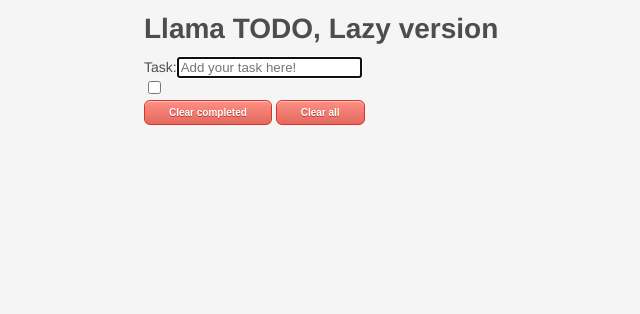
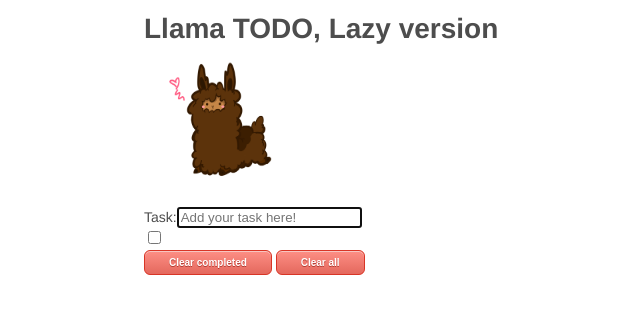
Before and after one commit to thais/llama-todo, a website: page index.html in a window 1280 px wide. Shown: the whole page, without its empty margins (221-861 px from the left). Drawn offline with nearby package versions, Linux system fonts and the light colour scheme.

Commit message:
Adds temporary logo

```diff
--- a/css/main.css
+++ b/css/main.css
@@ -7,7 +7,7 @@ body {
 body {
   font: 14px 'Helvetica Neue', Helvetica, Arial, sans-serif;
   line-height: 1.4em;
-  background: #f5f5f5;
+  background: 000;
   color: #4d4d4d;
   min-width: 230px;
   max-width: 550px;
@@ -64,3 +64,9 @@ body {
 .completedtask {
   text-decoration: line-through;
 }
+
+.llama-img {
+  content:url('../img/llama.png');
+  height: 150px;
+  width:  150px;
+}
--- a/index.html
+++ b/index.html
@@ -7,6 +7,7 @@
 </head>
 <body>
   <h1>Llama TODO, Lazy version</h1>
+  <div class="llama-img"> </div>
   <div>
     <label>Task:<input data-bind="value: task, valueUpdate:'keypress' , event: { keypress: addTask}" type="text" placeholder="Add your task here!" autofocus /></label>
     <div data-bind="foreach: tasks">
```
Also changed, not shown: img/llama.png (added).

· · · · ·

Task directions: Report, for the data above, every line in which the string "bind" appears.

Answer to this task:
     <label>Task:<input data-bind="value: task, valueUpdate:'keypress' , event: { keypress: addTask}" type="text" placeholder="Add your task here!" autofocus /></label>
     <div data-bind="foreach: tasks">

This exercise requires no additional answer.